It hasn’t been a very good week for Cloudflare’s security team. Late last week, Travis Ormandy from Google’s Project Zero discovered a rather large memory issue that was potentially leaking sensitive information from websites that use Cloudflare. That isn’t the best news to hear when you consider that Cloudflare works with over two million different websites, including some heavy hitters like Fitbit, OkCupid, and Uber.
Cloudflare says that it had the vulnerability fixed within hours after being contacted by Ormandy, but the major issue here is that this memory problem had been leaking information since September 22, 2016. Even worse is the fact that this information, which could include passwords, API keys, private messages, and cookies, could have been cached by search engines, turning the matter into more than your standard security breach.
Cloudflare has a very in-depth description of the bug over on its website, along with the solution and the lessons it’s learned from mishap. The worry now turns to which websites were affected. Though Cloudflare has yet to release a full list (and likely won’t), a Github user has put together an unofficial list of websites that use Cloudflare DNS – not just Cloudflare’s proxy, as he points out, which was at the center of this leak.
As you can see, the list is absolutely massive. Keep in mind that a website appearing on this list doesn’t necessarily mean its security has been compromised, but it’s good to include them out of an abundance of caution. Indeed, some sites on the list have been updated to reflect statements from their owners, which is the case for 1Password, a password manager service that has confirmed it wasn’t affected by this leak. Elsewhere, DoMa has shared a list of Cloudflare websites that have had public data leak out, though it again notes that any Cloudflare site can potentially be affected by this.
Cloudflare reassures that the amount of data that ultimately leaked is small – it says the “greatest period of impact was from February 13 and February 18 with around 1 in every 3,300,000 HTTP requests through Cloudflare potentially resulting in memory leakage.” Still, when we consider that Cloudflare works with millions of sites around the world and that this vulnerability lasted for around six months, there’s plenty of reason to be concerned.
What you should do about Cloudbleed
Make no mistake, this vulnerability is big, and many people are justifiably comparing it to the Heartbleed vulnerability from a couple of years ago.
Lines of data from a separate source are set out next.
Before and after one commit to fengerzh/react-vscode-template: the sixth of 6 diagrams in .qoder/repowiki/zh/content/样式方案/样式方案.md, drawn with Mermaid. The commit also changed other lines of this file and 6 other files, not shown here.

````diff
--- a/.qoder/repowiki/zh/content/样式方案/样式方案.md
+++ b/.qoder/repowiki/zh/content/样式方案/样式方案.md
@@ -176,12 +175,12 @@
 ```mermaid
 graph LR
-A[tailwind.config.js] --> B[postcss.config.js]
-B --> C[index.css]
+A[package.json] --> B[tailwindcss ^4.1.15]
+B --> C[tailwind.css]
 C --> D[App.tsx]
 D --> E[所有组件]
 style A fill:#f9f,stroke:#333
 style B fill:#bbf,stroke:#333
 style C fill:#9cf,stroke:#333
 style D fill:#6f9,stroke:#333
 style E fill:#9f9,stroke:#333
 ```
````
It’s hard to tell just how big the vulnerability is at this point in time, and there will probably be many more details surfacing over the next few weeks. In other words, if you’re trying to find which sites were compromised so you know which passwords to change, the smartest move right now is to change all of your passwords without concern for the finer points.
Beyond that, you should activate two-factor authentication if a website you use offers it, and password managers are never a bad idea as they allow you to create and maintain unique passwords for each log in you have. Obviously, Internet users who are concerned about privacy should have been doing this already, but breaches like these always serve as a good reminder that it’s never too late to begin taking your online security more seriously.